Thursday, 30 August 2012

Side Project: Sms Messaging Service

I love going to the cinema. There's something about watching the latest blockbuster (or sometimes in my case the latest flop) on a big screen in seats you would never dream of buying for your home with a cup of fizzy that is incredibly overpriced. OK, so maybe that last part I'm not so fond of. But still, the cinema is great. It's even better in the UK if you own a mobile on the Orange network as you can get 2 for 1 tickets for use on wednesdays. Unfortunately, my primary phone is no longer on the Orange network, but to overcome this problem I have kept my old Orange PAYG sim and an old phone and can continue to reap the benefits of this offer.

The problem with this is that I either need to keep this Orange phone on my person at all times (just in case I want to go to the cinema), or I need a phone that will allow me to swap sims over for when I want a ticket. This is clumsy and not ideal. If only there was a way for me to send a text message to my Orange phone, which would then make the request for me and forward the Orange wednesday ticket onto my non-orange phone. Wait a minute...I'm a programmer. Of course there's a way.

My first task was to find out if there was a already a way available to do the hard part of the process for me...sending/receiving text messages from\to a connected phone through a computer. Luckily, there's a bunch of these solutions. The two I tried were gnokii and it's child project gammu. Both solutions involve communicating with a connected phone through AT commands which seem to be implemented in some form or another with most modern day mobile phones. This means that connecting to non-smartphones are possible,even if the solution isn't advertised anywhere. Both gnokii and gammu also offer what's known as an sms-daemon, which is a service that polls a connected phone for inbound text messages and a given directory for outbound messages. These messages are saved in text format, which means that the messages can be easily parsed and processed. This service is the thing that would be the backbone of my project for the sending/receiving of messages; and due to better documentation, platform agnostic-ness and better support, gammu was the sms-daemon solution that I ended up using. After much faffing around I managed to get text messages being sent and received through a friends Sony Ericsson w580i phone.

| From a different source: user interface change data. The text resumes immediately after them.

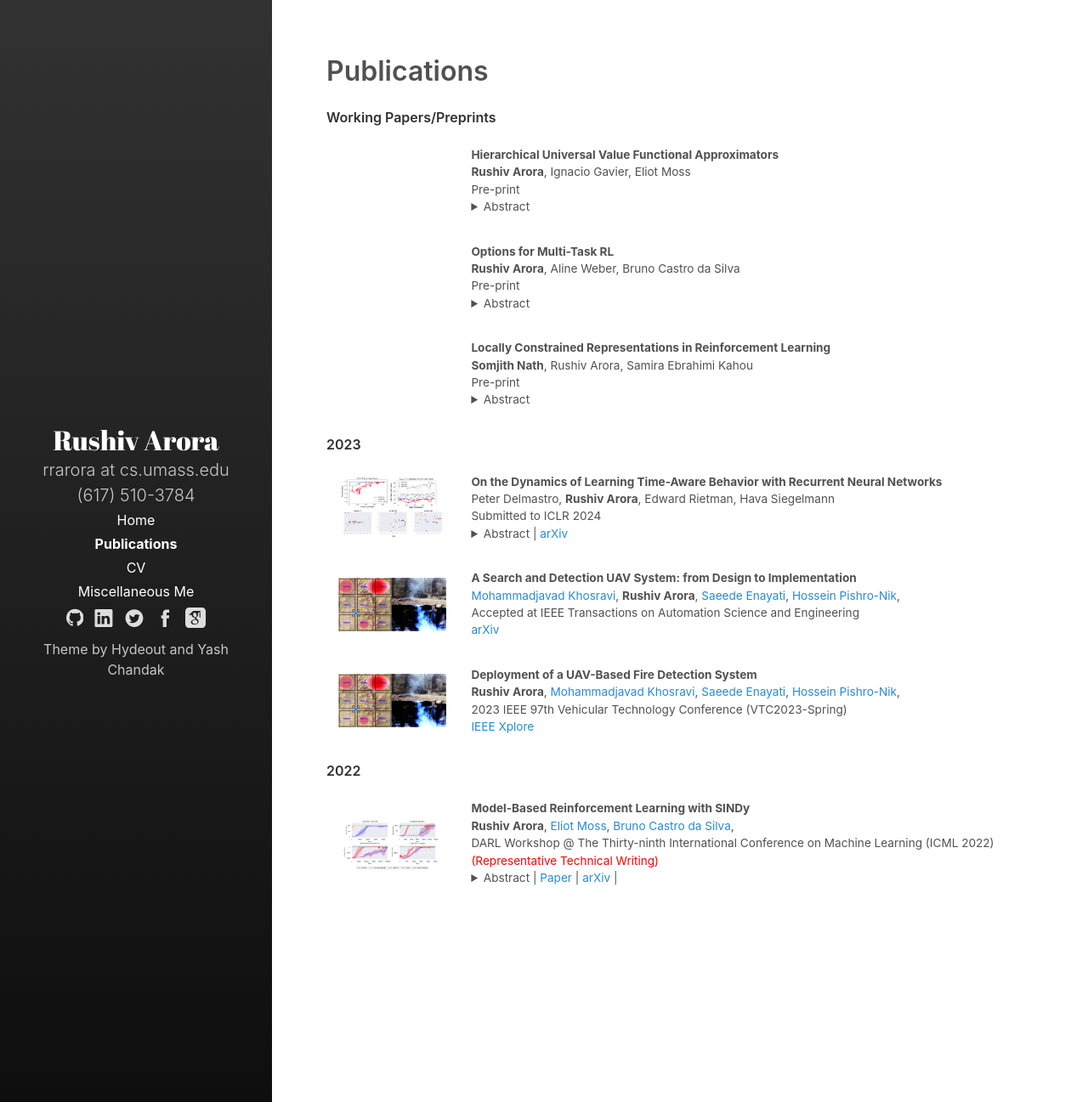
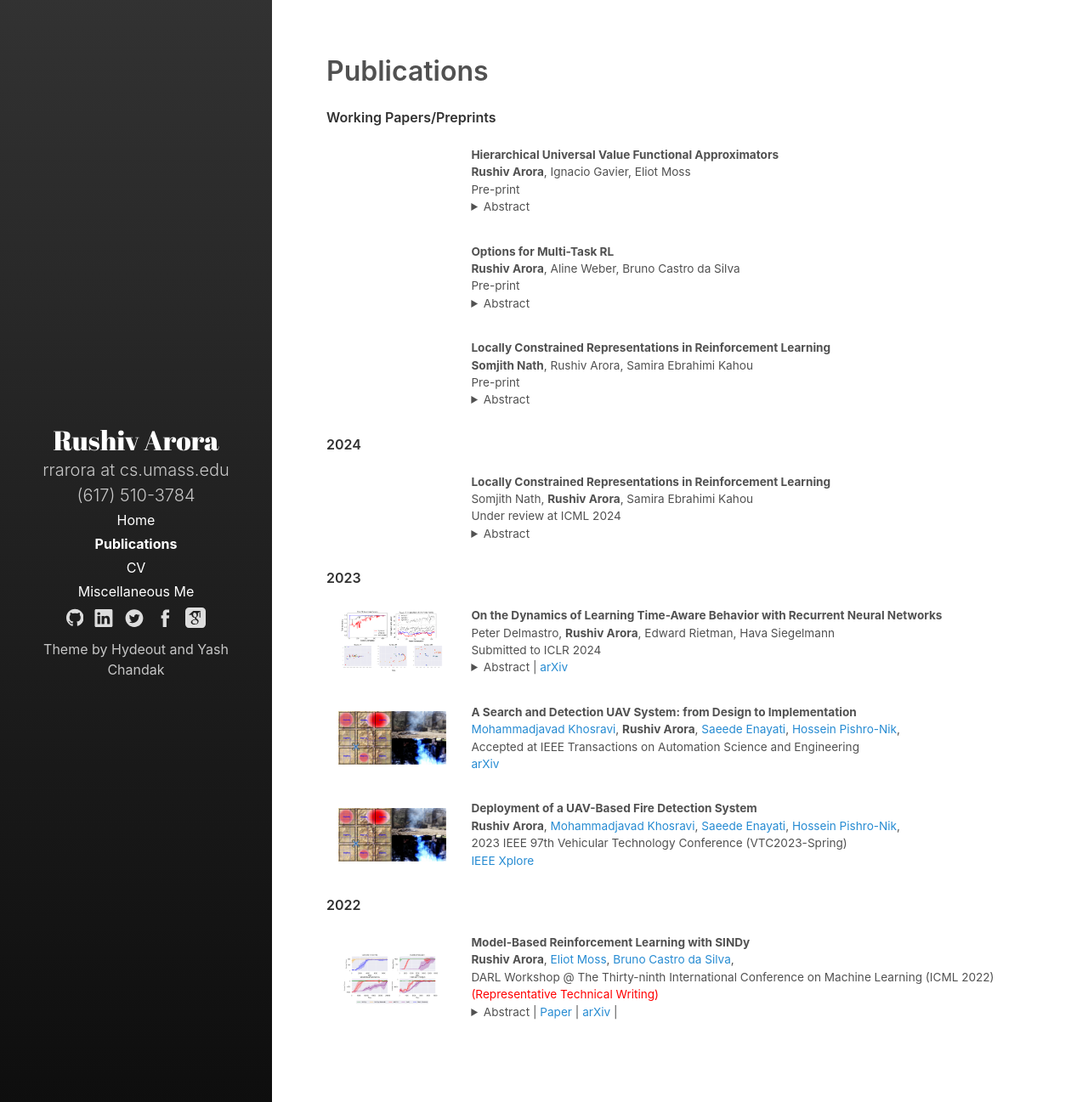
Before and after one commit to RushivArora/rushivarora.github.io, a Jekyll site: the page built from _pages/publications.md, in a window 1280 px wide. Shown: the whole page at 85% size. Built offline with Jekyll 4.4.1, drawn with Linux system fonts in a browser that asks for light colours.

Commit message:
Added LCR ICML 2024

```diff
--- a/_pages/publications.md
+++ b/_pages/publications.md
@@ -97,6 +97,33 @@ paper {
               <b>Somjith Nath</b>, Rushiv Arora, Samira Ebrahimi Kahou
               <br>
               Pre-print
+              <br>
+              <details>
+                <summary>Abstract  </summary>
+                  <p class="message">
+                  <br><br>
+                  <b>Keywords</b>: Reinforcement Learning, Machine Learning
+                  </p>
+              </details>
+          </p>
+     </td>
+   </tr>
+  </table>
+
+#### 2024
+
+<table width="100%" align="center" border="0" cellspacing="0" cellpadding="20">
+
+   <tr>
+     <td width="20%"  valign="middle">
+     </td>
+     <td valign="top" width="80%">
+          <p>
+              <paper>Locally Constrained Representations in Reinforcement Learning</paper>
+              <br>
+              Somjith Nath, <b>Rushiv Arora</b>, Samira Ebrahimi Kahou
+              <br>
+              Under review at ICML 2024
               <br>
               <details>
                 <summary>Abstract  </summary>
```
Also changed, not shown: 1 other file.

So I had a facility for receiving and sending text messages, now I needed to process those messages and do something with them. In comes the programming part of the project. The concept was simple. To build an application that polled the inbound directory for inbound messages and process them based on message content and/or the number the message was sent from. The processing of the message content could then lead to subsequent messages being sent. It also needed to be built to allow easy extendability in case either a) I chose a different method/sms-daemon for retrieving/sending the text messages or b) I wanted to produce future services that were driven from sms content. This lead to the following process:

As you can see I have a concept of message processors and handlers. The processor is what translates the universal message to/from the message retrieval format (in this case gammu). The handlers (in this case just the Orange Wednesday Handler) is what processes the messages and decides what to do with it. The Orange Wednesday Handler when receiving a text message goes through the following process:

This logic was important as I didn't want to send text messages to Orange unnecessarily as each text costs money. As you can see to prevent this, a few checks are made before the text message is sent. I have also built into the handler the ability to re-ask for the code just in case it's accidentally deleted.

So I had the concept of the program boiled down, but what was I going to program the application in. The first language that sprung to mind was C#. I have been using the language for over three years both leisurely and for work. But this was quickly ruled out as one of the things I wanted the application to run on was one of these.
For those that don't know, this is a Raspberry Pi. A $35 ARM based, Linux run computer that is both low powered in energy and specs. But this was perfect for my little project as I wanted the application running all of the time without a power hungry PC having to be on. So as C# was out I falled upon the other language I had a bit of experience in. C++. This proved to be a bit of a challenge as the last time I used the language was in University and turns out I've been a bit spoiled by the niceties of C#.

I finished building the application about a week ago on a Windows environment, and the last week has been trying to get the application running on another friend's Raspberry Pi. It was hard. But this was due to a mixture of my Windows compilier (MinGW) compiling things a little differently to linux's default compiler (G++) and my lack of knowledge when using Linux itself. But it works as I intended. However this is not the end as some missing features need to be added that will make using the service more useable. A task it seems for the weeks ahead.